This Special Issue of Arts investigates the promises and pitfalls of current digital methods in studying the history of art markets. New technologies are becoming integral to research in the humanities and social sciences and this invites a reflection on the use of these methods and techniques in art market studies. Our aim is to explore the different strategies that scholars employ to navigate and negotiate digital techniques and data sources, particularly when combining different datasets and types. Furthermore, the wealth of digitized historical data on objects and agents in art markets is rapidly expanding, and this data is increasingly published as Linked Open Data. Two recent historiographical trends make the use of Linked Data particularly relevant to art market studies.
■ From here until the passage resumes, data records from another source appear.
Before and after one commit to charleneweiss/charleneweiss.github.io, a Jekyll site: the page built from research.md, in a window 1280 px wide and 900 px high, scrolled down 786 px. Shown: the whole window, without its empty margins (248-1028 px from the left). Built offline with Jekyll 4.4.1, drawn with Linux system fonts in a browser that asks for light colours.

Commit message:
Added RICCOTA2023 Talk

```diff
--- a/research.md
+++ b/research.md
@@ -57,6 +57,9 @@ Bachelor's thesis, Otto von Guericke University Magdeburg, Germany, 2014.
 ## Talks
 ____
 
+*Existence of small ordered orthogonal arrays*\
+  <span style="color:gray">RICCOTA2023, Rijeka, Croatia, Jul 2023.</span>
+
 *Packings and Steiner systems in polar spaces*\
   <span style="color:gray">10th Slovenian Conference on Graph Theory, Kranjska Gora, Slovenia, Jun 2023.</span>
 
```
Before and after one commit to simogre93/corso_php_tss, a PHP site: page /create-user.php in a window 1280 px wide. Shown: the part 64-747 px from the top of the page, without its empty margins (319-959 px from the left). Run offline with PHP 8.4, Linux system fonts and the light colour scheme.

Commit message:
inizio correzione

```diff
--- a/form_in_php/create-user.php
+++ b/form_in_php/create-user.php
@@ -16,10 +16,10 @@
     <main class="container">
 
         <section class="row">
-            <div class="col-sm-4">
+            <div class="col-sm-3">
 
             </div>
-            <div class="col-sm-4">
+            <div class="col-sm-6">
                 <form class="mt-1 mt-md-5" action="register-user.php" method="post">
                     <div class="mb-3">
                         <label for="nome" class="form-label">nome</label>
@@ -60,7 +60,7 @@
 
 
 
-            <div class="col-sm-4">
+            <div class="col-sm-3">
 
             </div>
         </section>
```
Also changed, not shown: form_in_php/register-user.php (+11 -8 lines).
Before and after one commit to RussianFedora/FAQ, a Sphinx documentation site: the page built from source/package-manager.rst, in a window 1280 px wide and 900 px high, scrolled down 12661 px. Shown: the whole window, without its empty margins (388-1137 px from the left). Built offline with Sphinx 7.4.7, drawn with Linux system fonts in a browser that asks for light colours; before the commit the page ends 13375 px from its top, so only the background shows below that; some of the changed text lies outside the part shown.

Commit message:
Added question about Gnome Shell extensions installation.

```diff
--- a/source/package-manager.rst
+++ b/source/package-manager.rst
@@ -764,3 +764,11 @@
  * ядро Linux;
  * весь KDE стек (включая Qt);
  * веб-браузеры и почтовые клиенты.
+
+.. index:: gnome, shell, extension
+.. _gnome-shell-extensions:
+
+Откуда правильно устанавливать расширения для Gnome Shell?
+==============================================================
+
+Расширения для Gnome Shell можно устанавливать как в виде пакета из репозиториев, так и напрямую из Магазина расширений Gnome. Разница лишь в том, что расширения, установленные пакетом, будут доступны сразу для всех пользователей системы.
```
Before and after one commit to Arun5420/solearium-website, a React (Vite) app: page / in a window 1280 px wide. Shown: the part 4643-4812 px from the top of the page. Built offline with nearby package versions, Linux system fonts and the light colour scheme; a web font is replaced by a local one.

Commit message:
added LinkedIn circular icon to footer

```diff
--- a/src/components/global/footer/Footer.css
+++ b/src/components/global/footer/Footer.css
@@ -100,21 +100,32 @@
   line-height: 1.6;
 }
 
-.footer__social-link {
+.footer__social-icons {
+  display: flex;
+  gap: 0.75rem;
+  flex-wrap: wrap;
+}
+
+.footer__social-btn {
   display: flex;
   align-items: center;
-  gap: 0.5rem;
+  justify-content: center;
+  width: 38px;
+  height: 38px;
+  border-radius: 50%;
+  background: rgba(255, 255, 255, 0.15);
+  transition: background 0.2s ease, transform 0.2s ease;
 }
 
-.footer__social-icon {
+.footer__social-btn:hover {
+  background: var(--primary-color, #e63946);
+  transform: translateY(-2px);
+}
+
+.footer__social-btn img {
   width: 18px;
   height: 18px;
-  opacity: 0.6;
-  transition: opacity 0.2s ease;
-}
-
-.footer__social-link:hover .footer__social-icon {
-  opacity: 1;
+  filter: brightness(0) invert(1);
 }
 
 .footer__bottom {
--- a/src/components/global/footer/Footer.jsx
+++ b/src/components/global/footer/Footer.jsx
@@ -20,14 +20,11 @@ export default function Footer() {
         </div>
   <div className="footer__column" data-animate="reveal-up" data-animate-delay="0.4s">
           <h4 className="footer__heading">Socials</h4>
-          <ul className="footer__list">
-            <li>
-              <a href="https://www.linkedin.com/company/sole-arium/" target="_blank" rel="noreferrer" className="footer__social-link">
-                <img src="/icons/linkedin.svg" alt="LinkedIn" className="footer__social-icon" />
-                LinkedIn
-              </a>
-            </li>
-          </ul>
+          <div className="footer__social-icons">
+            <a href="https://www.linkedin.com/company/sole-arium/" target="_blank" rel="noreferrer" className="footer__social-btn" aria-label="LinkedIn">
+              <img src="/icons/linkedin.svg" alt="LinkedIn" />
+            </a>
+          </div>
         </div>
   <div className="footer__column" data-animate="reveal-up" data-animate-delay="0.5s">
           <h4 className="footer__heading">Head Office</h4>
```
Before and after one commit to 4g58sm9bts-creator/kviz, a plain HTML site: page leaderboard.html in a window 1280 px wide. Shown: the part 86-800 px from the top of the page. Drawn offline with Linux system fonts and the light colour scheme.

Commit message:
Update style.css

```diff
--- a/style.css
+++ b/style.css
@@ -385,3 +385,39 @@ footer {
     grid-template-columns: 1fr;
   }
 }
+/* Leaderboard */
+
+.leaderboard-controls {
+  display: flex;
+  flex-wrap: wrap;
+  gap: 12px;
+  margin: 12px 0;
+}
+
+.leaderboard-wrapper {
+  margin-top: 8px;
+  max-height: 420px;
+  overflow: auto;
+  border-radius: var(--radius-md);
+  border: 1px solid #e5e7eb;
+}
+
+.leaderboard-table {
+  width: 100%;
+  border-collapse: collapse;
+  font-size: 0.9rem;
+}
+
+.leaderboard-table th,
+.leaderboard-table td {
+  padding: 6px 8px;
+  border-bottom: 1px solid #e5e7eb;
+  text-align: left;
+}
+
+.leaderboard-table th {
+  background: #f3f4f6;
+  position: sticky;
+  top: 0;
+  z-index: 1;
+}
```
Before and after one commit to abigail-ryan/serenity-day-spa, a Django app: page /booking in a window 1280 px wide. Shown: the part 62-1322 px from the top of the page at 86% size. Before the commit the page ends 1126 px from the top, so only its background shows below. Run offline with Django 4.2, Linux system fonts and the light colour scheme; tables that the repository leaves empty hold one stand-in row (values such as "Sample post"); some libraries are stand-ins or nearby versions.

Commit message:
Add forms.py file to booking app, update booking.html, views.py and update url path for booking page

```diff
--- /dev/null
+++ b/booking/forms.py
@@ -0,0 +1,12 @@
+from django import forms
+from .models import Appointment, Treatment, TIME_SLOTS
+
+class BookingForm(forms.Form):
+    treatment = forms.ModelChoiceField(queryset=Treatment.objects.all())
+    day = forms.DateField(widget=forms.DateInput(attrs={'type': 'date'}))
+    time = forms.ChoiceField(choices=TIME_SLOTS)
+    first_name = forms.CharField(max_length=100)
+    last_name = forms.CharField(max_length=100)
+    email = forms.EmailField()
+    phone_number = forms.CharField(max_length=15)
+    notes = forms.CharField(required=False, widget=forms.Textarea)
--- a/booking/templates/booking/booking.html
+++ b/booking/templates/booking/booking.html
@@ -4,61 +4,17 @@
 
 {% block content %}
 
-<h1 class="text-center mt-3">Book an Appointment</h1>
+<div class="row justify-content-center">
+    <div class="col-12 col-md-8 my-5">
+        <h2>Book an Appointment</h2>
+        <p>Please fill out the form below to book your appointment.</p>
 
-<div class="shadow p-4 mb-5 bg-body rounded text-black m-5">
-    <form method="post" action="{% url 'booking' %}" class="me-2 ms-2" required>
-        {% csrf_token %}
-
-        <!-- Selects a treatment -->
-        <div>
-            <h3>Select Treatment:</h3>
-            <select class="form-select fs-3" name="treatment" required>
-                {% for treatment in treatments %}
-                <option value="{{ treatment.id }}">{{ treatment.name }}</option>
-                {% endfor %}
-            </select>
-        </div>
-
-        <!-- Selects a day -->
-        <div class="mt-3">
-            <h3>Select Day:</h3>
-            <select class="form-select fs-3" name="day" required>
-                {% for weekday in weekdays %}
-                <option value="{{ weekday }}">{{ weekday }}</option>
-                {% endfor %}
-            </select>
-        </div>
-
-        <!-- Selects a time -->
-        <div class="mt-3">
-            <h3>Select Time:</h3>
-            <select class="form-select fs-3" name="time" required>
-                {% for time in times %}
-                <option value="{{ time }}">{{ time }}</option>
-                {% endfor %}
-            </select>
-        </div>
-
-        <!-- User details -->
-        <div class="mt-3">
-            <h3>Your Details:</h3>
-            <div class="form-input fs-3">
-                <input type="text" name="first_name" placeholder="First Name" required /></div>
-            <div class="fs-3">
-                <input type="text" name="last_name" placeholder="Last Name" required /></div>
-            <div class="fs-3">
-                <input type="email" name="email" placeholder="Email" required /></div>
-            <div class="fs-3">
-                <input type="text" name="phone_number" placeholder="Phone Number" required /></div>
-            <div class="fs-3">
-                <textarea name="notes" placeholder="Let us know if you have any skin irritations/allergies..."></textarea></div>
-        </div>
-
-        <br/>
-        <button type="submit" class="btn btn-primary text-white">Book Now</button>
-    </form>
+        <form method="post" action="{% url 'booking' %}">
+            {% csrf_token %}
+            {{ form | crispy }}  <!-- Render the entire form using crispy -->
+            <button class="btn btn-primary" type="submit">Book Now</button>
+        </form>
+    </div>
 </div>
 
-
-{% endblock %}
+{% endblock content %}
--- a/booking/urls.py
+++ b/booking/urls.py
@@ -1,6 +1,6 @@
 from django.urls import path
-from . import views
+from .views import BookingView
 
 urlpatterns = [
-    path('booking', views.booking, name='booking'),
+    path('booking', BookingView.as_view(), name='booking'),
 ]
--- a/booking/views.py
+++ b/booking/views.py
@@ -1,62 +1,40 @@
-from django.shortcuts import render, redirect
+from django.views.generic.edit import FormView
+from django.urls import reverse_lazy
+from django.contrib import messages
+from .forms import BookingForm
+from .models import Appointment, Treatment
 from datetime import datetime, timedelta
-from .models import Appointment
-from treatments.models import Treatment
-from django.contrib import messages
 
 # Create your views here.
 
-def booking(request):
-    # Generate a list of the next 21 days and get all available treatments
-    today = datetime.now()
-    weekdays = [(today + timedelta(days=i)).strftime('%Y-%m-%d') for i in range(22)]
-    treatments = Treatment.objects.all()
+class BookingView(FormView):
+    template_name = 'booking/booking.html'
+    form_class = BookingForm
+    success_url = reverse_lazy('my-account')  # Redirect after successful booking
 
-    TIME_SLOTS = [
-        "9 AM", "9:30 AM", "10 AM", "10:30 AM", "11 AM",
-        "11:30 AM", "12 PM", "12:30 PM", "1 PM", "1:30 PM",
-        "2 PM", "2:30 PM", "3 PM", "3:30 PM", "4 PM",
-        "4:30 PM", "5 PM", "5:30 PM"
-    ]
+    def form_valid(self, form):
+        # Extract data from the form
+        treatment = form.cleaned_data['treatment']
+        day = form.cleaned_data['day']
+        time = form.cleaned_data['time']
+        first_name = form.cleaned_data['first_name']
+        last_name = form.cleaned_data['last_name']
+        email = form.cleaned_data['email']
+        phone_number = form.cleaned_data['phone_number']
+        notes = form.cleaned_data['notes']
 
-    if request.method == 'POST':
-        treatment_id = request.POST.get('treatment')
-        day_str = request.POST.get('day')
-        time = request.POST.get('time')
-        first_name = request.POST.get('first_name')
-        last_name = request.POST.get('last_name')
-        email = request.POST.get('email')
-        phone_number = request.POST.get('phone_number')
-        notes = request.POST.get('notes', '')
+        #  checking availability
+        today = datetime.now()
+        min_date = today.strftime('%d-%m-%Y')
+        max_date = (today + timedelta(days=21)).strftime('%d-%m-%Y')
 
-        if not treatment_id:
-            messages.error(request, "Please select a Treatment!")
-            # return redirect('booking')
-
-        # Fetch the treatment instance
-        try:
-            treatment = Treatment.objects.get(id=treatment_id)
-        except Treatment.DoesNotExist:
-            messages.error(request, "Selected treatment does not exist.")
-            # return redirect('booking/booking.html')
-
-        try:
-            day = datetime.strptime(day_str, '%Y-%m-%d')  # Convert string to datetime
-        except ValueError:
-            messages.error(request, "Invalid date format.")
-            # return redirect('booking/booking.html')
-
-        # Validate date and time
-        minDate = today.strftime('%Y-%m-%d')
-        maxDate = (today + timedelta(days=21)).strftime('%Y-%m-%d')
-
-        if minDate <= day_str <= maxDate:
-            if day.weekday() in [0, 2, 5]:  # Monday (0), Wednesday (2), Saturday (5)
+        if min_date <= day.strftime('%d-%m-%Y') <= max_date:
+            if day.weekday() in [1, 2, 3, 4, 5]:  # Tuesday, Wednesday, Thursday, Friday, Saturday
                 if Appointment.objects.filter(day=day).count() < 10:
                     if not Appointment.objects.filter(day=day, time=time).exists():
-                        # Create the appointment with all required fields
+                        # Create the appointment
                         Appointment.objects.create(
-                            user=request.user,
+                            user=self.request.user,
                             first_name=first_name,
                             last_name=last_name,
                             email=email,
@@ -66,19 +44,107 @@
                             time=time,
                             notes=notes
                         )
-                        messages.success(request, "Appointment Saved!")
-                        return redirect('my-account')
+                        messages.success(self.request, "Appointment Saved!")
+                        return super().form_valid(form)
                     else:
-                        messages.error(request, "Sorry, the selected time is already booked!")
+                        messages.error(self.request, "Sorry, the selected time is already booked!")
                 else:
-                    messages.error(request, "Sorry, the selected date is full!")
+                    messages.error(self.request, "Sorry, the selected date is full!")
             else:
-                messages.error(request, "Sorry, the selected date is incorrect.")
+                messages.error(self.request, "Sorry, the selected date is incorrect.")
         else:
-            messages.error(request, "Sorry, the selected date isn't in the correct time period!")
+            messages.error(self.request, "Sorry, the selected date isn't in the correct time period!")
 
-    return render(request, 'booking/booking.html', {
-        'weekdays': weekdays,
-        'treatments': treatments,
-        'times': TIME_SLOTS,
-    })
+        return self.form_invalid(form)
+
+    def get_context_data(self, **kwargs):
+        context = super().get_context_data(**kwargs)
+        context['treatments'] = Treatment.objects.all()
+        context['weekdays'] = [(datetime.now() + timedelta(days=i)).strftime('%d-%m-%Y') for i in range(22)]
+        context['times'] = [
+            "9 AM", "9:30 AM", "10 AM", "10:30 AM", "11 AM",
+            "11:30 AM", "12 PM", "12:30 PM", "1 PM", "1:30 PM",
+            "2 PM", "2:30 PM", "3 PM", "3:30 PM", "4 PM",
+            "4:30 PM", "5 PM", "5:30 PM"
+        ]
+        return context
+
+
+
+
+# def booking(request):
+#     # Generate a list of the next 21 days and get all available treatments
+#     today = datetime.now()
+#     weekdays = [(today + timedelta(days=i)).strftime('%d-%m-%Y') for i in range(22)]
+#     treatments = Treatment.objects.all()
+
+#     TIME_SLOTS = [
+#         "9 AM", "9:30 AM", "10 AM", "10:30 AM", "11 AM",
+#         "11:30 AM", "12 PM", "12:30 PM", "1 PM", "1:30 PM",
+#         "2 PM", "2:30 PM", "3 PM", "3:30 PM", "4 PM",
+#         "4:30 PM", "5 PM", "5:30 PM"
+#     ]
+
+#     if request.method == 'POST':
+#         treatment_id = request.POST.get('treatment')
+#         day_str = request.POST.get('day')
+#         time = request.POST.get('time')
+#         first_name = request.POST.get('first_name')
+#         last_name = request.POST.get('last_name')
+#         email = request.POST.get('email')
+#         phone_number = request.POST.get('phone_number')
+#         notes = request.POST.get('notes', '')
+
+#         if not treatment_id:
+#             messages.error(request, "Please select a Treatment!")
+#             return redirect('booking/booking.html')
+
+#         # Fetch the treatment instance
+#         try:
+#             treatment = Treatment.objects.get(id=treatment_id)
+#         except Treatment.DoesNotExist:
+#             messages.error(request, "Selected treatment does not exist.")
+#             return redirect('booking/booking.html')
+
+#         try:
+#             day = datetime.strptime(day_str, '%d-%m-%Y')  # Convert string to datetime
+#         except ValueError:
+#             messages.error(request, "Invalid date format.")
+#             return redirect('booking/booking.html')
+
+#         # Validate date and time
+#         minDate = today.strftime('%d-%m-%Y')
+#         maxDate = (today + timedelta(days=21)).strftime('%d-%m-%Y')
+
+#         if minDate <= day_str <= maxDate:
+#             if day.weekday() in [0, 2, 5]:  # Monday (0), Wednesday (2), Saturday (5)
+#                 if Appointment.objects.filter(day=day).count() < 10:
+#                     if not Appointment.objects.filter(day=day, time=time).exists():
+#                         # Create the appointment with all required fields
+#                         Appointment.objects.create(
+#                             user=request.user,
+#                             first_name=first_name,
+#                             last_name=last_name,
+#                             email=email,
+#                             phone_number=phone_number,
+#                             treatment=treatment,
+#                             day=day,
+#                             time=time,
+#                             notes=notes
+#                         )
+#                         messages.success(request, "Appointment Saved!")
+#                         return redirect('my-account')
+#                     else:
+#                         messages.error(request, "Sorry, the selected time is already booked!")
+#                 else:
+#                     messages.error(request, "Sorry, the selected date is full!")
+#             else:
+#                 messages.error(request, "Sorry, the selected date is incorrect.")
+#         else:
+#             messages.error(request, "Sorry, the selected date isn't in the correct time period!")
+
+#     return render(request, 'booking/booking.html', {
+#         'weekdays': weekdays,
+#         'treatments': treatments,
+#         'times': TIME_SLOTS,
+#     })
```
First of all, the history of art markets has since long been studied through economic, social, and cultural lenses. While some scholars opt for the one or the other, others try to integrate them through the topics of, for instance, intermediaries, market mediation, and valuation processes. Open access to digital assets from art museums, archives, and libraries provide the opportunity, in the form of linked data and combined sources, to test cross-overs between research domains and thereby expand our understanding of art markets as socio-cultural as well as economic phenomena. But translating the promise of Linked Data into actual conceptual leaps in the field requires careful design of data models and methodologies.
The second trend also concerns the boundaries of the art market, but on a spatial level. The geographical reach of historical art market studies has been extended beyond Europe and the United States to include Latin America, Asia, the Middle East, and Australia. At the same time, scholars have developed increasing interest on themes such as cross-border trade and networks, global vs. national vs. local, and migration and mobility patterns. In theory, digitization and linked data provide excellent opportunities for advanced cross-border and comparative analyses, but in practice it has proven difficult to systematically link or compare data across borders and languages.
For this issue, we seek contributions that present a historical research question relevant to art market studies. We are particularly interested in contributions that reach out to other domains (be they time, place, or societal), and that place emphasis on combining and using multiple sources or data types (linked or not linked). There are no limitations as to place or time, as long as the papers are explicit on their research processes with regards to data, techniques and methods.
A wide range of topics will be suitable for this Special Issue and might include (but are not limited to) the following:
- collecting practices
- consumption patterns
- art as investment
- art dealers and auctions
- new technologies
Please note that there is a two-stage submission procedure. We first collect abstracts of 200 words by 15 June 2018. Before 15 July, we will invite selected abstracts to be submitted as full papers for peer review by 1 December 2018. Journal publication is expected in March or June 2019, depending on the revision time needed after peer review.